The hand-painted animated sequences in LOOK BOTH WAYS (which represent Meryl’s internal life) have their origin in Sarah’s short films. They use the same signature ‘painterly’ style, although the production method has evolved.

Animator Emma Kelly (who collaborated with Sarah on her shorts) drew all the cells over several months. Each drawing was scanned and printed onto suitable water-absorbent paper. Sarah then hand-painted all the ‘watery’ sequences, and Clare Callinan (again a previous collaborator) painted the other sequences, with Sarah finishing each painting. All the painted cells were then re-scanned at Iloura Digital Pictures in Melbourne, camera moves were resolved, and the sequences were recorded out onto 35mm, for integration into the film.

The photographic sequences (for Nick’s internal imaginings) were all created by a vfx team (led by Peter Webb) at Iloura, using a broad collection of ‘found’, assembled and commissioned photographs and other digitally generated imagery.

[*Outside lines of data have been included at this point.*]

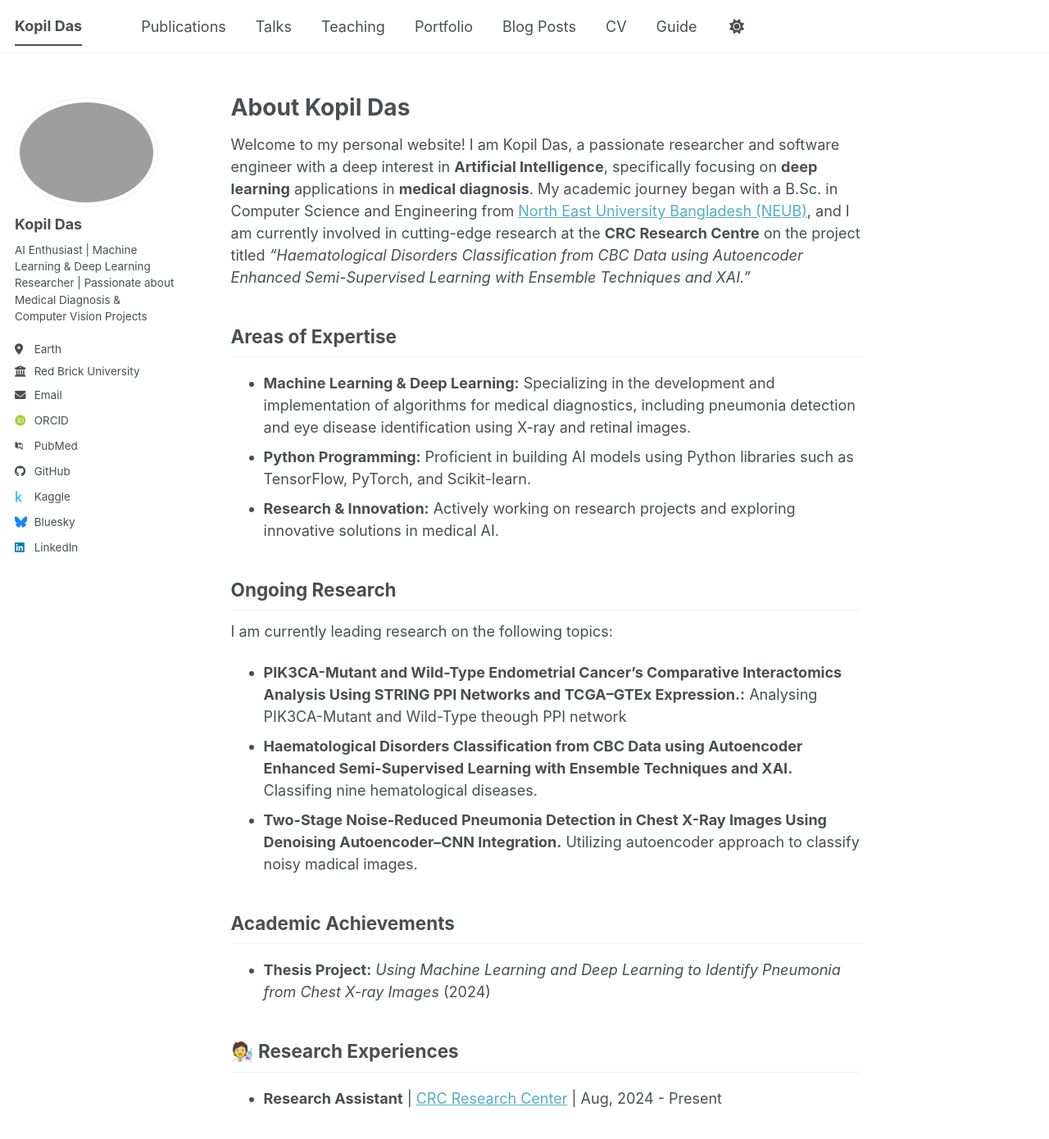
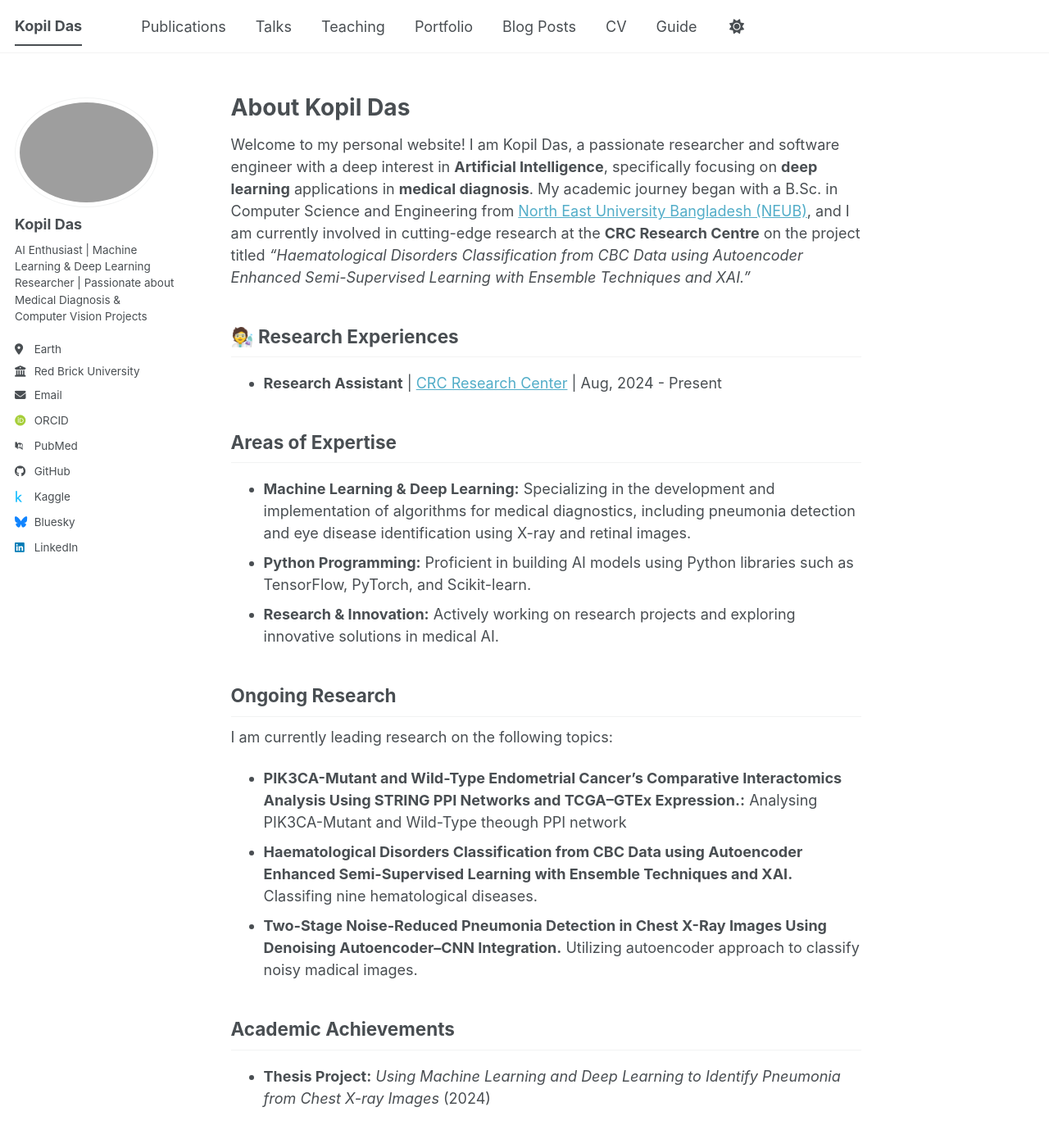
Before and after one commit to kopildas/kopildas.github.io, a Jekyll site: the page built from _pages/about.md, in a window 1280 px wide and 1400 px high. Shown: the top 1390 px of the window at 82% size. Built offline with Jekyll 4.4.1, drawn with Linux system fonts in a browser that asks for light colours; some web fonts are replaced; a script bundle is joined from its source files by our own code; library files that are not in the unit come from our copies; some of the changed lines change nothing that is shown; some of the changed text lies outside the part shown.

Commit message:
fix: data update

```diff
--- a/_pages/about.md
+++ b/_pages/about.md
@@ -16,6 +16,12 @@ keywords: "Kopil Das, AI Researcher, kopildascs, kopildas, kopildas.cs, Medical
 
 Welcome to my personal website! I am Kopil Das, a passionate researcher and software engineer with a deep interest in **Artificial Intelligence**, specifically focusing on **deep learning** applications in **medical diagnosis**. My academic journey began with a B.Sc. in Computer Science and Engineering from [North East University Bangladesh (NEUB)](https://www.neub.edu.bd/), and I am currently involved in cutting-edge research at the **CRC Research Centre** on the project titled *"Haematological Disorders Classification from CBC Data using Autoencoder Enhanced Semi-Supervised Learning with Ensemble Techniques and XAI."*
 
+
+## 🧑‍🔬 Research Experiences
+- **Research Assistant** \| [CRC Research Center](https://bd.linkedin.com/company/consortium2021) \| Aug, 2024 - Present
+
+
+
 ## Areas of Expertise
 - **Machine Learning & Deep Learning:** Specializing in the development and implementation of algorithms for medical diagnostics, including pneumonia detection and eye disease identification using X-ray and retinal images.
 - **Python Programming:** Proficient in building AI models using Python libraries such as TensorFlow, PyTorch, and Scikit-learn.
@@ -31,8 +37,6 @@ I am currently leading research on the following topics:
 ## Academic Achievements
 - **Thesis Project:** *Using Machine Learning and Deep Learning to Identify Pneumonia from Chest X-ray Images* (2024)
 
-## 🧑‍🔬 Research Experiences
-- **Research Assistant** \| [CRC Research Center](https://bd.linkedin.com/company/consortium2021) \| Aug, 2024 - Present
 
 
 ## 👩‍💻 Technical Skills
@@ -49,7 +53,7 @@ I am currently leading research on the following topics:
 
 ## Get in Touch
 I am always eager to collaborate on research projects, exchange ideas, and learn from others. Feel free to reach out to me through the following channels:
-- **Email:** [mutalib.cs[at]gmail.com](mailto:kopildas.cs@gmail.com)
+- **Email:** [kopildas.cs@gmail.com](mailto:kopildas.cs@gmail.com)
 - **LinkedIn:** [Kopil Das](https://www.linkedin.com/in/kopildas)
 - **GitHub:** [Kopil Das](https://github.com/kopildas)
 
```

Sarah Watt: “The animated sequences are a way of giving Nick and Meryl a visible internal life, rather than relying only on the actors’ performances. It’s one that’s special to each of them: to a painter, and a photographer. From this example, you can imagine that all the characters would have internal lives.

“Meryl's animation enlarges a previous painterly style of mine, as well as the disaster-imagining neurotic character. I think it’s how most people go through life, presenting an external appearance of coping while inside they're thinking each day 'HOLY COW! We're all going to die!’ And how that can be exacerbated in times of stress. Meryl has just lost her father, so right now she's focussing on death.

“Nick's animation is about the visual memories you collect in your life. He's having a summing-up kind of weekend. He can see what he's been and, at the end of the film, he finally sees where he's going. You know he'll remember that weekend all his life because, in some way, time paused.”

Director’s statement

“I remember sitting on a train, thinking about what my fellow travellers weren’t revealing to me … whether they were on the brink of something wonderful or something terrible, whether anyone is ever in neutral mode … whether knowledge held by one person could potentially help another.

“I also imagined our train hurtling over the pathetically insubstantial railing on the bridge, and into the chemical storage facility below - killing us all in a poisonous inferno. I thought about whether anyone else was feeling the same way.

“I set out to make a romantic comedy, but the stuff of most people’s lives includes what we think of as tragedy, so LOOK BOTH WAYS ended up a bit of both I guess. I like searching for the universal aspects of people’s experience, in both the big and little things. I tried to keep everything as ‘real’ as I could, to allow people to receive the film as part of their own experience, to bring their own lives to it and enjoy it that way.”


- Sarah Watt